However, his statements got him a pretty hard time. In essence, he said the party will win in or about 35 Dáil seats next time out. But there will be no coalition with Fine Gael or Sinn Féin, and no outside-of-cabinet support for a minority Fine Gael government.
These cast-iron declarations reasonably suggest that Fianna Fáil is actively contemplating another stint on the opposition benches. Such an admission would concentrate many middle-of-the-road voters to look elsewhere for the business of picking a government.
There was happiness among some in Fine Gael circles. They have grounds to feel that they are slowly, but surely, coming up the rail, set to be the biggest party next time, and in pole position to form the next government.
Yesterday's Red C opinion poll in the 'Sunday Business Post' put Fine Gael on 31pc. Red C managing director Richard Colwell noted that the party has gained 6pc in the past four months, and drilling deeper into the findings he had other encouraging messages for Enda Kenny and Co.
We have to note that this is all good stuff for Enda Kenny's chances of making it back to Government Buildings next spring. There are good grounds for speculating that in the new year, when people really contemplate the approaching election, there could be a surge in favour of Fine Gael.
But let's go back to Fianna Fáil and Billy Kelleher's comments. The reality is that his words were pretty realistic.
The party is holding its own and will have a "good election," which could allow them argue that it is the first of two contests on the slow road to recovery. Comparisons will be made with Fine Gael's slow road back after their 2002 electoral meltdown.
After all, Fianna Fáil did get 25pc and 266 council seats nationwide in the May 2014 local elections. To everyone's surprise, they became the biggest party of local government.
There will be 40 constituencies in the next general election and the party will compete for at least one seat in all of them and might "double-up" with two TDs in some places.
Dublin, where they currently have no TD, of course remains a problem. There are 10 constituencies in the capital returning 40 TDs next time, and Fianna Fáil may return as few as five Dublin TDs.
Elsewhere, in places like Kerry and Tipperary, there are non-party TDs perceived by many as "Fianna Fáil gene pool members". The party will face continuing problems. But all observers agree that 35-plus TDs is a reasonable number.

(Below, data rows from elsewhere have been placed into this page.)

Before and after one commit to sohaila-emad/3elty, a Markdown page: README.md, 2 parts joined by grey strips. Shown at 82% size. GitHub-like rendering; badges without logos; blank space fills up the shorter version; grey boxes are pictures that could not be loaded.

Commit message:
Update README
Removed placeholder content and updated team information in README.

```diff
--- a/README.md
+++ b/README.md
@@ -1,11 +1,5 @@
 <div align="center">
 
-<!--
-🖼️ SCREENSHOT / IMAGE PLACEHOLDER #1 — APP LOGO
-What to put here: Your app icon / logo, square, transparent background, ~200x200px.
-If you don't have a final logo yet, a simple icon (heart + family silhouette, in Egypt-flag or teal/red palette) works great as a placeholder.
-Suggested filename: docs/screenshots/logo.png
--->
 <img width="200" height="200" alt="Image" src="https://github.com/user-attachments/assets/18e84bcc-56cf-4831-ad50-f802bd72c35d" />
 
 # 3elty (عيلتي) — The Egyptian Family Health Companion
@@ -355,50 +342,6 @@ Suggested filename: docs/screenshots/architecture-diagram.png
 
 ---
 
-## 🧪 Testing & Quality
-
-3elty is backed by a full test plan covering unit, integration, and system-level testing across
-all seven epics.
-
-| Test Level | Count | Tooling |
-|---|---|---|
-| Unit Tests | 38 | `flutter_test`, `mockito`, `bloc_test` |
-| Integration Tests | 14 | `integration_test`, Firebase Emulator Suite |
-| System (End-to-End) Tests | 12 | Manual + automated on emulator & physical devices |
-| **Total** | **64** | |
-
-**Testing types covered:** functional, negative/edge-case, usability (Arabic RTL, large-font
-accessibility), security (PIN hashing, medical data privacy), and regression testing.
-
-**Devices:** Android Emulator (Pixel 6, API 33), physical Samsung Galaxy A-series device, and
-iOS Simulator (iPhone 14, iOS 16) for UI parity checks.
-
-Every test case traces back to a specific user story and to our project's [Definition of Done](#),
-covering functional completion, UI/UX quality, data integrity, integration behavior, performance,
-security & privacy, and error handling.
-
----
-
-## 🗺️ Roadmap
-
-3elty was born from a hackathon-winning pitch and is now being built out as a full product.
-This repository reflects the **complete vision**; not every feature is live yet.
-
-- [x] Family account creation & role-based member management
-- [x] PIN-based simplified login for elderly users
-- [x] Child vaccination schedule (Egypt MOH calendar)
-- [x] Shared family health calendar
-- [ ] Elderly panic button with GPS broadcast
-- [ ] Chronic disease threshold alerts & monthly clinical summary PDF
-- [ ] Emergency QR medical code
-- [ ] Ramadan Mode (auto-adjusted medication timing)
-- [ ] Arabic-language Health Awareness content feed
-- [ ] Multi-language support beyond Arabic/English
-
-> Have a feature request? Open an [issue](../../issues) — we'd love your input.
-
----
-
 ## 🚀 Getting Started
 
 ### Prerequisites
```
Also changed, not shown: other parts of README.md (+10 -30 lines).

By yesterday Billy Kelleher remained defiant, arguing that Fianna Fáil wanted to provide an alternative to Fine Gael. "The idea that we can just have a coronation is ridiculous and not what voters would expect.
"We want to ensure that there is an alternative to Enda Kenny as Taoiseach. All I did was highlight the challenges in doing that. This Government has failed in key areas, case in point being health," he said.

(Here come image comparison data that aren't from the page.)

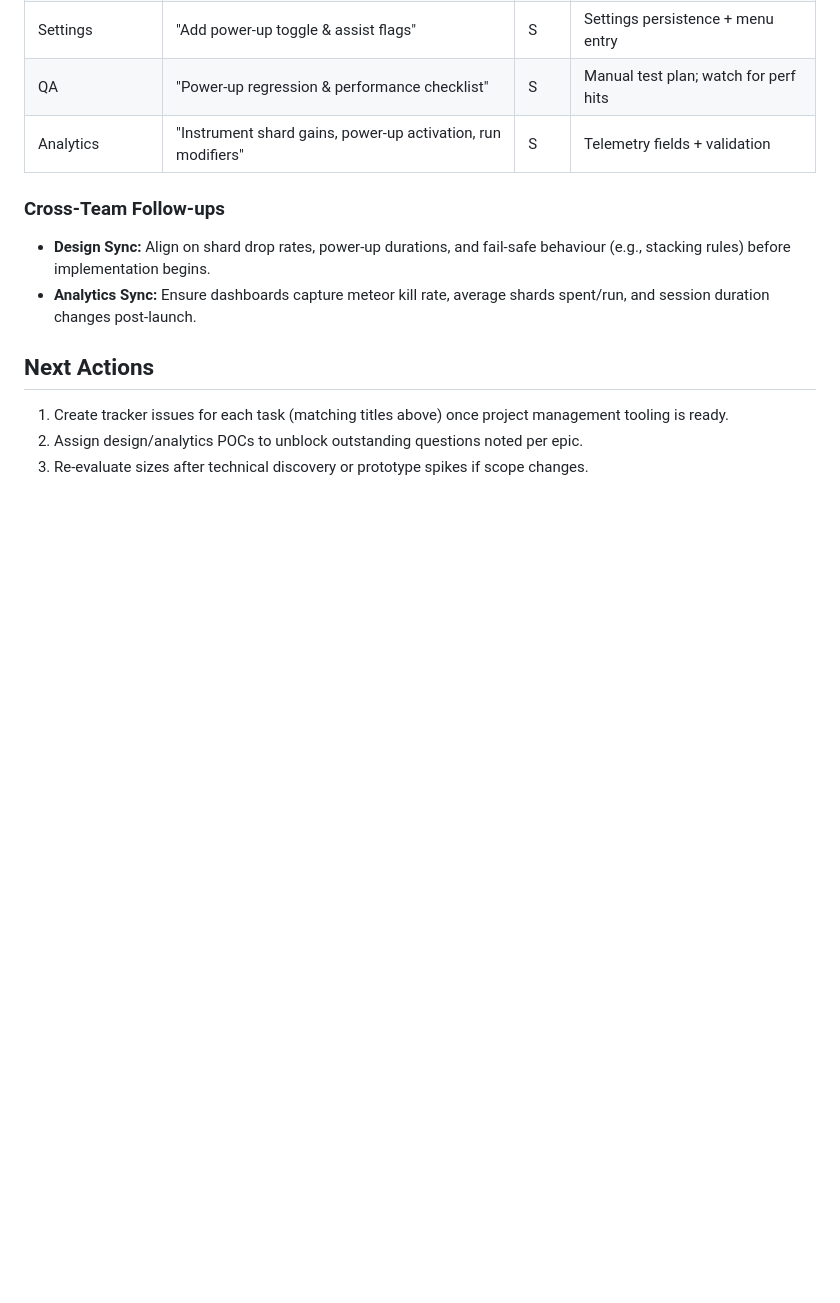
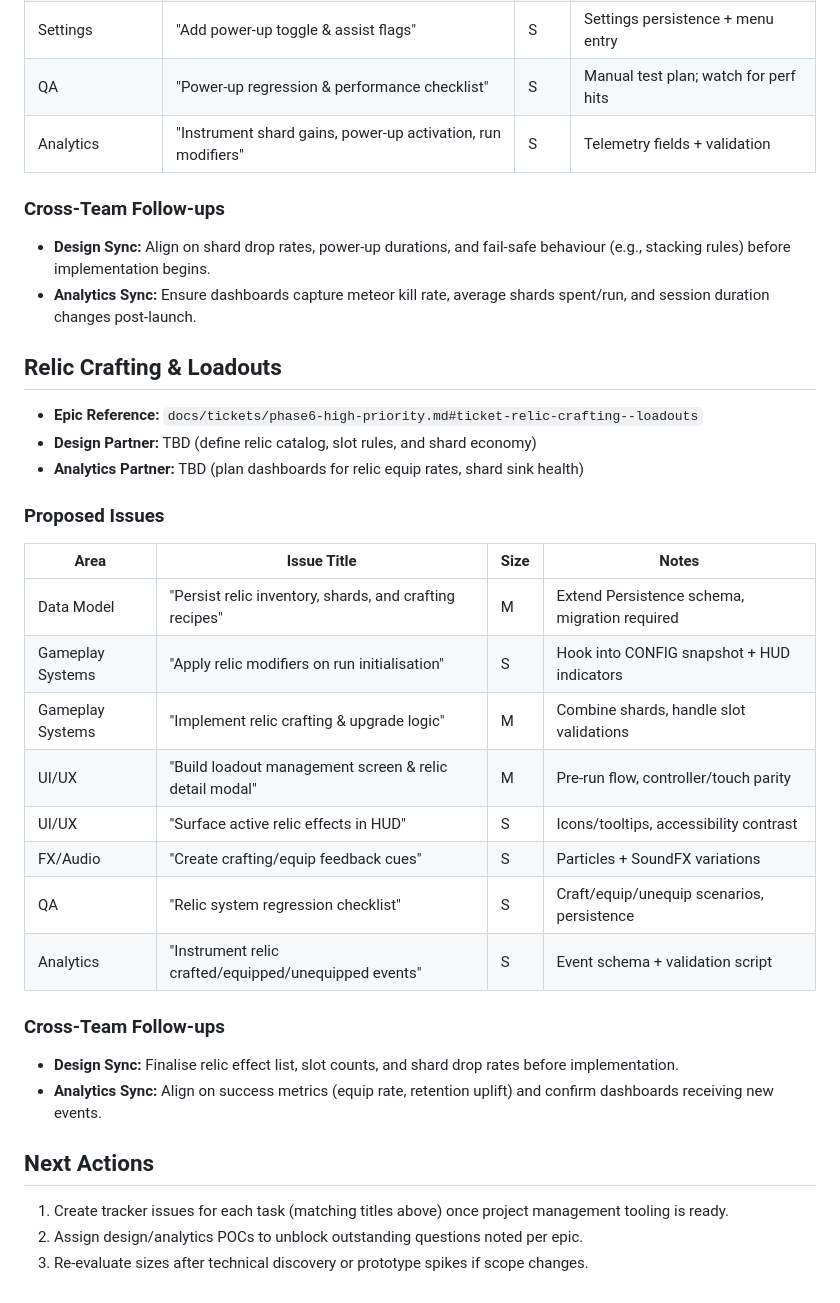
Before and after one commit to fusioncomputing/flappydragongame, a Markdown page: docs/tickets/phase6-task-breakdown.md, the part around the change. GitHub-like rendering; blank space fills up the shorter version.

```diff
--- a/docs/tickets/phase6-task-breakdown.md
+++ b/docs/tickets/phase6-task-breakdown.md
@@ -47,6 +47,27 @@ This worksheet decomposes the two high-priority Phase 6 tickets into granular en
 - **Design Sync:** Align on shard drop rates, power-up durations, and fail-safe behaviour (e.g., stacking rules) before implementation begins.
 - **Analytics Sync:** Ensure dashboards capture meteor kill rate, average shards spent/run, and session duration changes post-launch.
 
+## Relic Crafting & Loadouts
+- **Epic Reference:** `docs/tickets/phase6-high-priority.md#ticket-relic-crafting--loadouts`
+- **Design Partner:** TBD (define relic catalog, slot rules, and shard economy)
+- **Analytics Partner:** TBD (plan dashboards for relic equip rates, shard sink health)
+
+### Proposed Issues
+| Area | Issue Title | Size | Notes |
+| --- | --- | --- | --- |
+| Data Model | "Persist relic inventory, shards, and crafting recipes" | M | Extend Persistence schema, migration required |
+| Gameplay Systems | "Apply relic modifiers on run initialisation" | S | Hook into CONFIG snapshot + HUD indicators |
+| Gameplay Systems | "Implement relic crafting & upgrade logic" | M | Combine shards, handle slot validations |
+| UI/UX | "Build loadout management screen & relic detail modal" | M | Pre-run flow, controller/touch parity |
+| UI/UX | "Surface active relic effects in HUD" | S | Icons/tooltips, accessibility contrast |
+| FX/Audio | "Create crafting/equip feedback cues" | S | Particles + SoundFX variations |
+| QA | "Relic system regression checklist" | S | Craft/equip/unequip scenarios, persistence |
+| Analytics | "Instrument relic crafted/equipped/unequipped events" | S | Event schema + validation script |
+
+### Cross-Team Follow-ups
+- **Design Sync:** Finalise relic effect list, slot counts, and shard drop rates before implementation.
+- **Analytics Sync:** Align on success metrics (equip rate, retention uplift) and confirm dashboards receiving new events.
+
 ## Next Actions
 1. Create tracker issues for each task (matching titles above) once project management tooling is ready.
 2. Assign design/analytics POCs to unblock outstanding questions noted per epic.
```
Also changed, not shown: docs/feature-backlog.md (+1 -0 lines), docs/tickets/phase6-high-priority.md (+28 -0 lines).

"We are the only party that can offer an alternative. The party we are ruling out in terms of support is Fine Gael because we have to provide a credible alternative to that proposal," he argued.
There are some other things about all this which Billy Kelleher cannot publicly say right now. One is that Fine Gael's constant message to voters that "Vote Fianna Fáil - and you'll get Sinn Féin" means that he had to strongly rule out an "FF-SF" alliance.

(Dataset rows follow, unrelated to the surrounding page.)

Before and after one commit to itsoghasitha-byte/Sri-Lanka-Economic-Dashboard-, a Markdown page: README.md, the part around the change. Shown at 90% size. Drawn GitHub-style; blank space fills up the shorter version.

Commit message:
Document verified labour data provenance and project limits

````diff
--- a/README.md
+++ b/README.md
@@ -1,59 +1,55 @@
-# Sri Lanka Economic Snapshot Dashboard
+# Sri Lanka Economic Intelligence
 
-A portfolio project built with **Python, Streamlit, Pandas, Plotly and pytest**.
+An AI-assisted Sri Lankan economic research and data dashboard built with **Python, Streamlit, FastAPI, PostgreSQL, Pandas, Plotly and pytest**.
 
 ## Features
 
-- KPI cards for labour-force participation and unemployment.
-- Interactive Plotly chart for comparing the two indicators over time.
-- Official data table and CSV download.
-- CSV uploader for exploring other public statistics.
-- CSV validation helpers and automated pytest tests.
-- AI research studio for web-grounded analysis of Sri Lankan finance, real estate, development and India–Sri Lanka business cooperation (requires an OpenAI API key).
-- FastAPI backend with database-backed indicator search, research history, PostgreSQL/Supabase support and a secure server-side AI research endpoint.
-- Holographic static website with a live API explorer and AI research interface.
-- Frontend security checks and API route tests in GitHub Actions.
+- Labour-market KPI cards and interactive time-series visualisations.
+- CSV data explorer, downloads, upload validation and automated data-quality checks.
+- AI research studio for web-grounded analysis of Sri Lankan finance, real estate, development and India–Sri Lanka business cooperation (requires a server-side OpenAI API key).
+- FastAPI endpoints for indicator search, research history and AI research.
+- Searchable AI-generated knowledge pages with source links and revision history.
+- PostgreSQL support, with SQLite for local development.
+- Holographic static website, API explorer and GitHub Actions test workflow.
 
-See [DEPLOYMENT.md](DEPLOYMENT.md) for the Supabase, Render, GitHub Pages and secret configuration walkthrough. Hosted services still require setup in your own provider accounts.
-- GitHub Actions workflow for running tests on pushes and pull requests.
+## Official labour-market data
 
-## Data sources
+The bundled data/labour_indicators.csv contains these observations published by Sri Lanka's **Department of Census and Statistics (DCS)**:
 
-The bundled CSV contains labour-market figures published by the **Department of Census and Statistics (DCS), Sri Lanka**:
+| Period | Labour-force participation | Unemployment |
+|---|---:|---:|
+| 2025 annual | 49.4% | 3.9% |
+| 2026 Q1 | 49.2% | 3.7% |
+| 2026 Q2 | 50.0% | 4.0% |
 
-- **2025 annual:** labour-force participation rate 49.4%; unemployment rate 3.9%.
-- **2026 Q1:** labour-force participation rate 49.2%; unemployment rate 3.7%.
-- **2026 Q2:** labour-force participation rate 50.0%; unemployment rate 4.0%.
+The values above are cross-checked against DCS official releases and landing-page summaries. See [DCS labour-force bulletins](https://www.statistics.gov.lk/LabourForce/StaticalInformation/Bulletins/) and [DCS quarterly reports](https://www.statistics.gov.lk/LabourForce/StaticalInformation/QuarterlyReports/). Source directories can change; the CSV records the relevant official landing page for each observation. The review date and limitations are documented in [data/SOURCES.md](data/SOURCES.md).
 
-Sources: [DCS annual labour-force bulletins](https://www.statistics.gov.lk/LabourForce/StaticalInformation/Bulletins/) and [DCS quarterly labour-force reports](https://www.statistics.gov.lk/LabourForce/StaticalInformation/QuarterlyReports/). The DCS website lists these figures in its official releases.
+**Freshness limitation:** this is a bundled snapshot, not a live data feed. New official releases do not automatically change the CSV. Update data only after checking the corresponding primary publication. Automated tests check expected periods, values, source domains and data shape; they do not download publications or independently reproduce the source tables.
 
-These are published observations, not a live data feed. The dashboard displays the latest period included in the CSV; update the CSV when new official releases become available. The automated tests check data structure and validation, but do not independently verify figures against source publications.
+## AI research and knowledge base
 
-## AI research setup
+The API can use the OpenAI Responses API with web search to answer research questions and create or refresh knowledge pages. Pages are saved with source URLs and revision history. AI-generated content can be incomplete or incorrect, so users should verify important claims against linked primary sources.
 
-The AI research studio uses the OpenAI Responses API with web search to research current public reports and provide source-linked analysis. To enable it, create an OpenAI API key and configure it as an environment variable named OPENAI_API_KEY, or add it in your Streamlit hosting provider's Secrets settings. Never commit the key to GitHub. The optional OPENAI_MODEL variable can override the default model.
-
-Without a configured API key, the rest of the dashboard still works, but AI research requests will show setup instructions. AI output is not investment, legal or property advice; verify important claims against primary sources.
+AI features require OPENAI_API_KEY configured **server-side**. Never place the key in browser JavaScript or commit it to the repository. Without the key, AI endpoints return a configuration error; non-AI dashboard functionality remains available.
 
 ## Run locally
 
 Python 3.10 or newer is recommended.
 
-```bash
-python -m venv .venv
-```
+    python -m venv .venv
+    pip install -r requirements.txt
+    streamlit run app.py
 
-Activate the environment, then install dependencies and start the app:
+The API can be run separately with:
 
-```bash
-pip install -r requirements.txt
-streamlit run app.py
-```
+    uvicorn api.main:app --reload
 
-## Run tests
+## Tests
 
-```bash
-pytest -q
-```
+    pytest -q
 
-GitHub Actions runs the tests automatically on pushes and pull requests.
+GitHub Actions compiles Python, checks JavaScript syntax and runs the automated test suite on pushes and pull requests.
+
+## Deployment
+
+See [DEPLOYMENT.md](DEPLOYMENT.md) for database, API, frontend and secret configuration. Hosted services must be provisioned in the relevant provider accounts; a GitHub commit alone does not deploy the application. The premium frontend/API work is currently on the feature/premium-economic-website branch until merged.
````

It is also clear that a coalition with Fianna Fáil as junior partner to Fine Gael could see Eamon de Valera's party being swallowed up. The only real question might be whether the line-up should be named "Fine Fáil" or "Fianna Gael".
Billy Kelleher did not use the term "shy Fianna Fáil". That came over the weekend in a radio contribution from the party's contender in Dublin Bay South, Cllr Jim O'Callaghan. But the party is making a big play to return their old supporters and activists.
The Fianna Fáil leadership also know that these factors may add to Fine Gael's store as the biggest party and the one most likely to provide stable government. There is also the little detail of delivering government. The reality is that all these statements about future coalition intentions may not survive beyond the first inconclusive vote for Taoiseach.
In reality, simple Dáil arithmetic may change these 'no-coalition' declarations. All parties, including Fianna Fáil, will know a second swift general election - rather than cutting a government deal of some sort - may not help their own future prospects.
Any party fingered as the one which would not provide government could lose in a second election.